The required output is the whole listing below, unchanged.

» Information shown:

..............................

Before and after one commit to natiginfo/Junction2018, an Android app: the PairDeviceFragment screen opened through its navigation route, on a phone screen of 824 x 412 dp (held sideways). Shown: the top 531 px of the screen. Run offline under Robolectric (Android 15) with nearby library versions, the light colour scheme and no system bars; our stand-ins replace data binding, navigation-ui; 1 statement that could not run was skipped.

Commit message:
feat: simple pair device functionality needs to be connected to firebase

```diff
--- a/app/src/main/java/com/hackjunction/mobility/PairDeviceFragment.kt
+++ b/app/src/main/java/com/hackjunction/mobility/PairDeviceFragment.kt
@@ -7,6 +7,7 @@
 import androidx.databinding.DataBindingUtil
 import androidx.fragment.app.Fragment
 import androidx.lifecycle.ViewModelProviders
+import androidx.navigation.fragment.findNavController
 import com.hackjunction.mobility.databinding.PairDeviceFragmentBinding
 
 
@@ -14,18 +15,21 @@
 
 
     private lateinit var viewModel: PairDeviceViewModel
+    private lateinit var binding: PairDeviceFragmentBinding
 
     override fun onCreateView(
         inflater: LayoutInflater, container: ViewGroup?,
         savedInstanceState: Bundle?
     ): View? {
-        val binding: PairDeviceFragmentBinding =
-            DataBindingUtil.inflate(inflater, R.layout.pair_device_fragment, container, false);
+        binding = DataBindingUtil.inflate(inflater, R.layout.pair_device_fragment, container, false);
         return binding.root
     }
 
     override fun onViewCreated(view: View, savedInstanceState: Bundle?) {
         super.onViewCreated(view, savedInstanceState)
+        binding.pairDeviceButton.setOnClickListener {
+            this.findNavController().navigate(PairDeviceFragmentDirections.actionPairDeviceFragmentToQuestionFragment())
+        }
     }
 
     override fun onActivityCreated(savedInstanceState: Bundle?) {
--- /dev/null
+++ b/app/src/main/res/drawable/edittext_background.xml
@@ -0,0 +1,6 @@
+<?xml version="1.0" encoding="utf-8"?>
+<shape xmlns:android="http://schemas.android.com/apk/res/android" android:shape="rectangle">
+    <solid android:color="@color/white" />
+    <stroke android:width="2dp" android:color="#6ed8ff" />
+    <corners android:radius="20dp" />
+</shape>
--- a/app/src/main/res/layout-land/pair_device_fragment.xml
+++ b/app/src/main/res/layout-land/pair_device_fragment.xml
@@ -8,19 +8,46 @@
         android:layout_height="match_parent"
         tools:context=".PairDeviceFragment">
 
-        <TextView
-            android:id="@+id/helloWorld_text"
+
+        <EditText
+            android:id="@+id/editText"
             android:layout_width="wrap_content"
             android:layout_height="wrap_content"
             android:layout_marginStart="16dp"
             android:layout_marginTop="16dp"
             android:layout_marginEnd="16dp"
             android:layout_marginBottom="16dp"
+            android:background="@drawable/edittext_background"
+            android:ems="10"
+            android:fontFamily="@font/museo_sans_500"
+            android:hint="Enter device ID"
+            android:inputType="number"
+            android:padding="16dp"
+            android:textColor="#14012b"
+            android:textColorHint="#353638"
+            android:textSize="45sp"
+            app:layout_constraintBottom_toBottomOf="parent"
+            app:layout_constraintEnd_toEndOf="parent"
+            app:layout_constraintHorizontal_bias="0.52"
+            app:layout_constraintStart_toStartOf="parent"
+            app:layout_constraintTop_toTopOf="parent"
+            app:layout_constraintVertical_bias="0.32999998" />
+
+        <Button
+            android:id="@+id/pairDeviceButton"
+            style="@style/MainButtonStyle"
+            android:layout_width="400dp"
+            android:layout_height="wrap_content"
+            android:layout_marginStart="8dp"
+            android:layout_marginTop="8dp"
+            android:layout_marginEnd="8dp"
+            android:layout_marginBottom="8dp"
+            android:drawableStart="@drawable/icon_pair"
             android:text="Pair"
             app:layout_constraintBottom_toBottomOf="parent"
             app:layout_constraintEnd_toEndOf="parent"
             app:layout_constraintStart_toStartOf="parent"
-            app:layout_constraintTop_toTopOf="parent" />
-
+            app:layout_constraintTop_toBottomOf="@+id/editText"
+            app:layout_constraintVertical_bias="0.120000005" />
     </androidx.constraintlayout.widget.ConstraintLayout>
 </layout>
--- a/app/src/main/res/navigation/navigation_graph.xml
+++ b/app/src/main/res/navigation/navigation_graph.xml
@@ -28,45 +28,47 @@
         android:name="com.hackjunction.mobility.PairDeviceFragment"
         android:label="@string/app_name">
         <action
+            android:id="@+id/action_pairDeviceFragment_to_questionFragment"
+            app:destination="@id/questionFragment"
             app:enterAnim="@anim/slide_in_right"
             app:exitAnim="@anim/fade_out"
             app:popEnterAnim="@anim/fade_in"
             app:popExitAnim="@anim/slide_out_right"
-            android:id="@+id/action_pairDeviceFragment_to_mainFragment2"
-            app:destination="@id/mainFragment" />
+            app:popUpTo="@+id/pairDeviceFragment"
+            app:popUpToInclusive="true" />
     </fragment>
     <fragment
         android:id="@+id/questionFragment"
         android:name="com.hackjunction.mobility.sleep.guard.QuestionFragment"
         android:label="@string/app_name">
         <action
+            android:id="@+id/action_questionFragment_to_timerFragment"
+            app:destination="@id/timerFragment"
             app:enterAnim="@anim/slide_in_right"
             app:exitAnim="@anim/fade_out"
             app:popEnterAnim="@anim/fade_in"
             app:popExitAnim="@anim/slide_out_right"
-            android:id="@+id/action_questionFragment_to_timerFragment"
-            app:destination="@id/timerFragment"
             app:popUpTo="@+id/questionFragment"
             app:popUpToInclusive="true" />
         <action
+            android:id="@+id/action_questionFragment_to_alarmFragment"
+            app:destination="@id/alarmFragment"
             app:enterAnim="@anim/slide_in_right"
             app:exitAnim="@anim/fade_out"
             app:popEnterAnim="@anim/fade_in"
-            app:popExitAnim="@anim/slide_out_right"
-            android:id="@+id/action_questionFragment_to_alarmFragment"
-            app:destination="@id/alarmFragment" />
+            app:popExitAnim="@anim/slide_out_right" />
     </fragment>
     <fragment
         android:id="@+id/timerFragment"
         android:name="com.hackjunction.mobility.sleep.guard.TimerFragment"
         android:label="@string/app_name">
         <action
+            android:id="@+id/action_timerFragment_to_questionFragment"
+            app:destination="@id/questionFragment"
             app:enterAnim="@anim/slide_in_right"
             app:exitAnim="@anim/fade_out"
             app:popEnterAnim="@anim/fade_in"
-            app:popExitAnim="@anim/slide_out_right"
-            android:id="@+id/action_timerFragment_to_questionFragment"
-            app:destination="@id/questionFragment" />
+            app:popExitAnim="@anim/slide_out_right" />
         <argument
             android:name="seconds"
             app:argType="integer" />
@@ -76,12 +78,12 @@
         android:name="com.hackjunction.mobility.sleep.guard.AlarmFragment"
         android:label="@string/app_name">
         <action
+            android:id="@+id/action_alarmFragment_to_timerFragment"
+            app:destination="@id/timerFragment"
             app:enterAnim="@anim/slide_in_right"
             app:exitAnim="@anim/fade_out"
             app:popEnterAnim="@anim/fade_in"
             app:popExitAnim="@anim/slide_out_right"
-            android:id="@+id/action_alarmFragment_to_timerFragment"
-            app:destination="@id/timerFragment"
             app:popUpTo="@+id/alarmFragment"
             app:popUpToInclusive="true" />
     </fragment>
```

..............................

» Answer section:
Before and after one commit to natiginfo/Junction2018, an Android app: the PairDeviceFragment screen opened through its navigation route, on a phone screen of 824 x 412 dp (held sideways). Shown: the top 531 px of the screen. Run offline under Robolectric (Android 15) with nearby library versions, the light colour scheme and no system bars; our stand-ins replace data binding, navigation-ui; 1 statement that could not run was skipped.

Commit message:
feat: simple pair device functionality needs to be connected to firebase

```diff
--- a/app/src/main/java/com/hackjunction/mobility/PairDeviceFragment.kt
+++ b/app/src/main/java/com/hackjunction/mobility/PairDeviceFragment.kt
@@ -7,6 +7,7 @@
 import androidx.databinding.DataBindingUtil
 import androidx.fragment.app.Fragment
 import androidx.lifecycle.ViewModelProviders
+import androidx.navigation.fragment.findNavController
 import com.hackjunction.mobility.databinding.PairDeviceFragmentBinding
 
 
@@ -14,18 +15,21 @@
 
 
     private lateinit var viewModel: PairDeviceViewModel
+    private lateinit var binding: PairDeviceFragmentBinding
 
     override fun onCreateView(
         inflater: LayoutInflater, container: ViewGroup?,
         savedInstanceState: Bundle?
     ): View? {
-        val binding: PairDeviceFragmentBinding =
-            DataBindingUtil.inflate(inflater, R.layout.pair_device_fragment, container, false);
+        binding = DataBindingUtil.inflate(inflater, R.layout.pair_device_fragment, container, false);
         return binding.root
     }
 
     override fun onViewCreated(view: View, savedInstanceState: Bundle?) {
         super.onViewCreated(view, savedInstanceState)
+        binding.pairDeviceButton.setOnClickListener {
+            this.findNavController().navigate(PairDeviceFragmentDirections.actionPairDeviceFragmentToQuestionFragment())
+        }
     }
 
     override fun onActivityCreated(savedInstanceState: Bundle?) {
--- /dev/null
+++ b/app/src/main/res/drawable/edittext_background.xml
@@ -0,0 +1,6 @@
+<?xml version="1.0" encoding="utf-8"?>
+<shape xmlns:android="http://schemas.android.com/apk/res/android" android:shape="rectangle">
+    <solid android:color="@color/white" />
+    <stroke android:width="2dp" android:color="#6ed8ff" />
+    <corners android:radius="20dp" />
+</shape>
--- a/app/src/main/res/layout-land/pair_device_fragment.xml
+++ b/app/src/main/res/layout-land/pair_device_fragment.xml
@@ -8,19 +8,46 @@
         android:layout_height="match_parent"
         tools:context=".PairDeviceFragment">
 
-        <TextView
-            android:id="@+id/helloWorld_text"
+
+        <EditText
+            android:id="@+id/editText"
             android:layout_width="wrap_content"
             android:layout_height="wrap_content"
             android:layout_marginStart="16dp"
             android:layout_marginTop="16dp"
             android:layout_marginEnd="16dp"
             android:layout_marginBottom="16dp"
+            android:background="@drawable/edittext_background"
+            android:ems="10"
+            android:fontFamily="@font/museo_sans_500"
+            android:hint="Enter device ID"
+            android:inputType="number"
+            android:padding="16dp"
+            android:textColor="#14012b"
+            android:textColorHint="#353638"
+            android:textSize="45sp"
+            app:layout_constraintBottom_toBottomOf="parent"
+            app:layout_constraintEnd_toEndOf="parent"
+            app:layout_constraintHorizontal_bias="0.52"
+            app:layout_constraintStart_toStartOf="parent"
+            app:layout_constraintTop_toTopOf="parent"
+            app:layout_constraintVertical_bias="0.32999998" />
+
+        <Button
+            android:id="@+id/pairDeviceButton"
+            style="@style/MainButtonStyle"
+            android:layout_width="400dp"
+            android:layout_height="wrap_content"
+            android:layout_marginStart="8dp"
+            android:layout_marginTop="8dp"
+            android:layout_marginEnd="8dp"
+            android:layout_marginBottom="8dp"
+            android:drawableStart="@drawable/icon_pair"
             android:text="Pair"
             app:layout_constraintBottom_toBottomOf="parent"
             app:layout_constraintEnd_toEndOf="parent"
             app:layout_constraintStart_toStartOf="parent"
-            app:layout_constraintTop_toTopOf="parent" />
-
+            app:layout_constraintTop_toBottomOf="@+id/editText"
+            app:layout_constraintVertical_bias="0.120000005" />
     </androidx.constraintlayout.widget.ConstraintLayout>
 </layout>
--- a/app/src/main/res/navigation/navigation_graph.xml
+++ b/app/src/main/res/navigation/navigation_graph.xml
@@ -28,45 +28,47 @@
         android:name="com.hackjunction.mobility.PairDeviceFragment"
         android:label="@string/app_name">
         <action
+            android:id="@+id/action_pairDeviceFragment_to_questionFragment"
+            app:destination="@id/questionFragment"
             app:enterAnim="@anim/slide_in_right"
             app:exitAnim="@anim/fade_out"
             app:popEnterAnim="@anim/fade_in"
             app:popExitAnim="@anim/slide_out_right"
-            android:id="@+id/action_pairDeviceFragment_to_mainFragment2"
-            app:destination="@id/mainFragment" />
+            app:popUpTo="@+id/pairDeviceFragment"
+            app:popUpToInclusive="true" />
     </fragment>
     <fragment
         android:id="@+id/questionFragment"
         android:name="com.hackjunction.mobility.sleep.guard.QuestionFragment"
         android:label="@string/app_name">
         <action
+            android:id="@+id/action_questionFragment_to_timerFragment"
+            app:destination="@id/timerFragment"
             app:enterAnim="@anim/slide_in_right"
             app:exitAnim="@anim/fade_out"
             app:popEnterAnim="@anim/fade_in"
             app:popExitAnim="@anim/slide_out_right"
-            android:id="@+id/action_questionFragment_to_timerFragment"
-            app:destination="@id/timerFragment"
             app:popUpTo="@+id/questionFragment"
             app:popUpToInclusive="true" />
         <action
+            android:id="@+id/action_questionFragment_to_alarmFragment"
+            app:destination="@id/alarmFragment"
             app:enterAnim="@anim/slide_in_right"
             app:exitAnim="@anim/fade_out"
             app:popEnterAnim="@anim/fade_in"
-            app:popExitAnim="@anim/slide_out_right"
-            android:id="@+id/action_questionFragment_to_alarmFragment"
-            app:destination="@id/alarmFragment" />
+            app:popExitAnim="@anim/slide_out_right" />
     </fragment>
     <fragment
         android:id="@+id/timerFragment"
         android:name="com.hackjunction.mobility.sleep.guard.TimerFragment"
         android:label="@string/app_name">
         <action
+            android:id="@+id/action_timerFragment_to_questionFragment"
+            app:destination="@id/questionFragment"
             app:enterAnim="@anim/slide_in_right"
             app:exitAnim="@anim/fade_out"
             app:popEnterAnim="@anim/fade_in"
-            app:popExitAnim="@anim/slide_out_right"
-            android:id="@+id/action_timerFragment_to_questionFragment"
-            app:destination="@id/questionFragment" />
+            app:popExitAnim="@anim/slide_out_right" />
         <argument
             android:name="seconds"
             app:argType="integer" />
@@ -76,12 +78,12 @@
         android:name="com.hackjunction.mobility.sleep.guard.AlarmFragment"
         android:label="@string/app_name">
         <action
+            android:id="@+id/action_alarmFragment_to_timerFragment"
+            app:destination="@id/timerFragment"
             app:enterAnim="@anim/slide_in_right"
             app:exitAnim="@anim/fade_out"
             app:popEnterAnim="@anim/fade_in"
             app:popExitAnim="@anim/slide_out_right"
-            android:id="@+id/action_alarmFragment_to_timerFragment"
-            app:destination="@id/timerFragment"
             app:popUpTo="@+id/alarmFragment"
             app:popUpToInclusive="true" />
     </fragment>
```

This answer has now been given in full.